- Opening Delimiter -

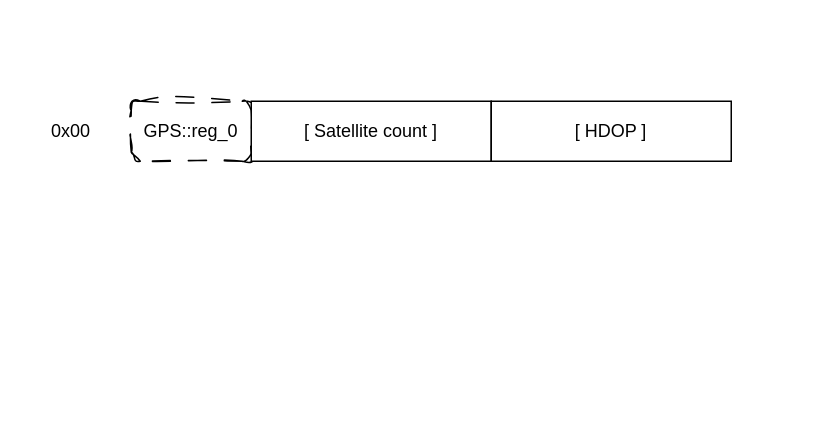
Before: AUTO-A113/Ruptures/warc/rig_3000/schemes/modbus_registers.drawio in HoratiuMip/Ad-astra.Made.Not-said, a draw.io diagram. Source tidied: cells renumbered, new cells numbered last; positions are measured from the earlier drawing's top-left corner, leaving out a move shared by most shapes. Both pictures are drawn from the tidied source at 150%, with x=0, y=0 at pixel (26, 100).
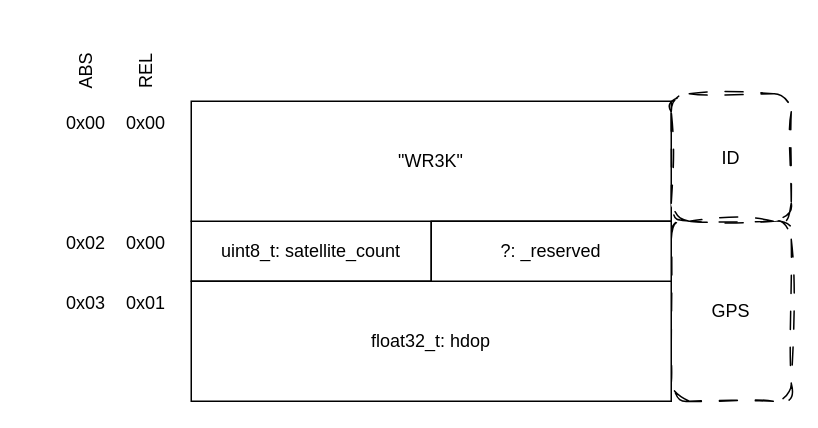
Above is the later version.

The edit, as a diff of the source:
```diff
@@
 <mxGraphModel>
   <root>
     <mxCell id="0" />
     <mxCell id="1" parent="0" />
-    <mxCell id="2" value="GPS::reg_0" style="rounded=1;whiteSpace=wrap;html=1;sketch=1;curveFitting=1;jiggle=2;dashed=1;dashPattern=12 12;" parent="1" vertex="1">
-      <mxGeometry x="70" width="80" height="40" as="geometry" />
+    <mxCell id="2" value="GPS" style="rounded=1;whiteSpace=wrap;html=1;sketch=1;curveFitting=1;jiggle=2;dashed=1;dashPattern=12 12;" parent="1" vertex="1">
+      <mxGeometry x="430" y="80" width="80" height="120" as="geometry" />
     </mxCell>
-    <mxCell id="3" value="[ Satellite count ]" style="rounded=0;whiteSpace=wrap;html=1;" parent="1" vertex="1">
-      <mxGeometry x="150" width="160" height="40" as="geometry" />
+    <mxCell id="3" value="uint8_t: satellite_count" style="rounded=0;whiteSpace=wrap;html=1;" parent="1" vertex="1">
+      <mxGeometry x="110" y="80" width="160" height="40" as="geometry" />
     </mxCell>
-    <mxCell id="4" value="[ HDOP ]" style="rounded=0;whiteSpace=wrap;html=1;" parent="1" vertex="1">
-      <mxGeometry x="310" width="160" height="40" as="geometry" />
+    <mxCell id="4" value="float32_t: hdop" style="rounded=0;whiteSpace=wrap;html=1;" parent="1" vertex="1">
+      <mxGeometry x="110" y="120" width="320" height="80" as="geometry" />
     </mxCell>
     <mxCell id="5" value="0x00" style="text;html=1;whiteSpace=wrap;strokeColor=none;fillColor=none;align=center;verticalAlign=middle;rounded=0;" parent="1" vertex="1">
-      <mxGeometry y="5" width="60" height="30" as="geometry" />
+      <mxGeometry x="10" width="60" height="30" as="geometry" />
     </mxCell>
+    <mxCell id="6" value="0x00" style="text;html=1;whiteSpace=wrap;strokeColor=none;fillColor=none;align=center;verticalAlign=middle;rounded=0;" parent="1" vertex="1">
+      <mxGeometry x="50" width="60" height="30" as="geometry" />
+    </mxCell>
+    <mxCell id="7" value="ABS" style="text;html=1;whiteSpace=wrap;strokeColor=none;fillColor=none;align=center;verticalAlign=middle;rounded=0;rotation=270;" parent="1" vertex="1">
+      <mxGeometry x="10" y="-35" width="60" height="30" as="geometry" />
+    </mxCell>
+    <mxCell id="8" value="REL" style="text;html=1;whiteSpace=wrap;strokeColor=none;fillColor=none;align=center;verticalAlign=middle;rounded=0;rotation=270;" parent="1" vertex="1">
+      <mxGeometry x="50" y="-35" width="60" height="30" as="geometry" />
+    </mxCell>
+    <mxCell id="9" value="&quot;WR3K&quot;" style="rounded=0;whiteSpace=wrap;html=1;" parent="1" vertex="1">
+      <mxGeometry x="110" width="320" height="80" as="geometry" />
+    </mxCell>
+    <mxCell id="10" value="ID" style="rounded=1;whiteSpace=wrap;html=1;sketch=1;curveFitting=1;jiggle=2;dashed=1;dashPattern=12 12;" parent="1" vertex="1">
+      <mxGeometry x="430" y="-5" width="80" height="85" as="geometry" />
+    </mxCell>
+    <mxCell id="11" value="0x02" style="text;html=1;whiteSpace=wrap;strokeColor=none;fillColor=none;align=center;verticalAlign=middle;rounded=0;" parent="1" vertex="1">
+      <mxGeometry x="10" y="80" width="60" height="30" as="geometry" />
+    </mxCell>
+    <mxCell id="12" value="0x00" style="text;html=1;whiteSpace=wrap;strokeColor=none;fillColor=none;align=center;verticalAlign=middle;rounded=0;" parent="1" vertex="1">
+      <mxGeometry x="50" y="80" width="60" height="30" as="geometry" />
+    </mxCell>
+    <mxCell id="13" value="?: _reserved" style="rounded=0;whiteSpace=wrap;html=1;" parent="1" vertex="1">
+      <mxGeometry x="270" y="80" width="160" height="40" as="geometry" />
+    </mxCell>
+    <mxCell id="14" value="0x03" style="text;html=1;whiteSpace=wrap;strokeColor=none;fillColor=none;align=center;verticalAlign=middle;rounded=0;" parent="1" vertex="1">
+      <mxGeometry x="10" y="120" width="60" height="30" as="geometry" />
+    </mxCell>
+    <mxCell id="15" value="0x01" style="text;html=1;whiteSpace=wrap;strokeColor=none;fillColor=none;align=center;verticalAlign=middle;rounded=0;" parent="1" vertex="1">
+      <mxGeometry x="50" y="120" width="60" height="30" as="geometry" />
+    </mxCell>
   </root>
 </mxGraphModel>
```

- Closing Delimiter -

What is being asked:
Type the records out again in full, exactly, with each picture omitted.

Output for this task:
Before: AUTO-A113/Ruptures/warc/rig_3000/schemes/modbus_registers.drawio in HoratiuMip/Ad-astra.Made.Not-said, a draw.io diagram. Source tidied: cells renumbered, new cells numbered last; positions are measured from the earlier drawing's top-left corner, leaving out a move shared by most shapes. Both pictures are drawn from the tidied source at 150%, with x=0, y=0 at pixel (26, 100).
Above is the later version.

The edit, as a diff of the source:
```diff
@@
 <mxGraphModel>
   <root>
     <mxCell id="0" />
     <mxCell id="1" parent="0" />
-    <mxCell id="2" value="GPS::reg_0" style="rounded=1;whiteSpace=wrap;html=1;sketch=1;curveFitting=1;jiggle=2;dashed=1;dashPattern=12 12;" parent="1" vertex="1">
-      <mxGeometry x="70" width="80" height="40" as="geometry" />
+    <mxCell id="2" value="GPS" style="rounded=1;whiteSpace=wrap;html=1;sketch=1;curveFitting=1;jiggle=2;dashed=1;dashPattern=12 12;" parent="1" vertex="1">
+      <mxGeometry x="430" y="80" width="80" height="120" as="geometry" />
     </mxCell>
-    <mxCell id="3" value="[ Satellite count ]" style="rounded=0;whiteSpace=wrap;html=1;" parent="1" vertex="1">
-      <mxGeometry x="150" width="160" height="40" as="geometry" />
+    <mxCell id="3" value="uint8_t: satellite_count" style="rounded=0;whiteSpace=wrap;html=1;" parent="1" vertex="1">
+      <mxGeometry x="110" y="80" width="160" height="40" as="geometry" />
     </mxCell>
-    <mxCell id="4" value="[ HDOP ]" style="rounded=0;whiteSpace=wrap;html=1;" parent="1" vertex="1">
-      <mxGeometry x="310" width="160" height="40" as="geometry" />
+    <mxCell id="4" value="float32_t: hdop" style="rounded=0;whiteSpace=wrap;html=1;" parent="1" vertex="1">
+      <mxGeometry x="110" y="120" width="320" height="80" as="geometry" />
     </mxCell>
     <mxCell id="5" value="0x00" style="text;html=1;whiteSpace=wrap;strokeColor=none;fillColor=none;align=center;verticalAlign=middle;rounded=0;" parent="1" vertex="1">
-      <mxGeometry y="5" width="60" height="30" as="geometry" />
+      <mxGeometry x="10" width="60" height="30" as="geometry" />
     </mxCell>
+    <mxCell id="6" value="0x00" style="text;html=1;whiteSpace=wrap;strokeColor=none;fillColor=none;align=center;verticalAlign=middle;rounded=0;" parent="1" vertex="1">
+      <mxGeometry x="50" width="60" height="30" as="geometry" />
+    </mxCell>
+    <mxCell id="7" value="ABS" style="text;html=1;whiteSpace=wrap;strokeColor=none;fillColor=none;align=center;verticalAlign=middle;rounded=0;rotation=270;" parent="1" vertex="1">
+      <mxGeometry x="10" y="-35" width="60" height="30" as="geometry" />
+    </mxCell>
+    <mxCell id="8" value="REL" style="text;html=1;whiteSpace=wrap;strokeColor=none;fillColor=none;align=center;verticalAlign=middle;rounded=0;rotation=270;" parent="1" vertex="1">
+      <mxGeometry x="50" y="-35" width="60" height="30" as="geometry" />
+    </mxCell>
+    <mxCell id="9" value="&quot;WR3K&quot;" style="rounded=0;whiteSpace=wrap;html=1;" parent="1" vertex="1">
+      <mxGeometry x="110" width="320" height="80" as="geometry" />
+    </mxCell>
+    <mxCell id="10" value="ID" style="rounded=1;whiteSpace=wrap;html=1;sketch=1;curveFitting=1;jiggle=2;dashed=1;dashPattern=12 12;" parent="1" vertex="1">
+      <mxGeometry x="430" y="-5" width="80" height="85" as="geometry" />
+    </mxCell>
+    <mxCell id="11" value="0x02" style="text;html=1;whiteSpace=wrap;strokeColor=none;fillColor=none;align=center;verticalAlign=middle;rounded=0;" parent="1" vertex="1">
+      <mxGeometry x="10" y="80" width="60" height="30" as="geometry" />
+    </mxCell>
+    <mxCell id="12" value="0x00" style="text;html=1;whiteSpace=wrap;strokeColor=none;fillColor=none;align=center;verticalAlign=middle;rounded=0;" parent="1" vertex="1">
+      <mxGeometry x="50" y="80" width="60" height="30" as="geometry" />
+    </mxCell>
+    <mxCell id="13" value="?: _reserved" style="rounded=0;whiteSpace=wrap;html=1;" parent="1" vertex="1">
+      <mxGeometry x="270" y="80" width="160" height="40" as="geometry" />
+    </mxCell>
+    <mxCell id="14" value="0x03" style="text;html=1;whiteSpace=wrap;strokeColor=none;fillColor=none;align=center;verticalAlign=middle;rounded=0;" parent="1" vertex="1">
+      <mxGeometry x="10" y="120" width="60" height="30" as="geometry" />
+    </mxCell>
+    <mxCell id="15" value="0x01" style="text;html=1;whiteSpace=wrap;strokeColor=none;fillColor=none;align=center;verticalAlign=middle;rounded=0;" parent="1" vertex="1">
+      <mxGeometry x="50" y="120" width="60" height="30" as="geometry" />
+    </mxCell>
   </root>
 </mxGraphModel>
```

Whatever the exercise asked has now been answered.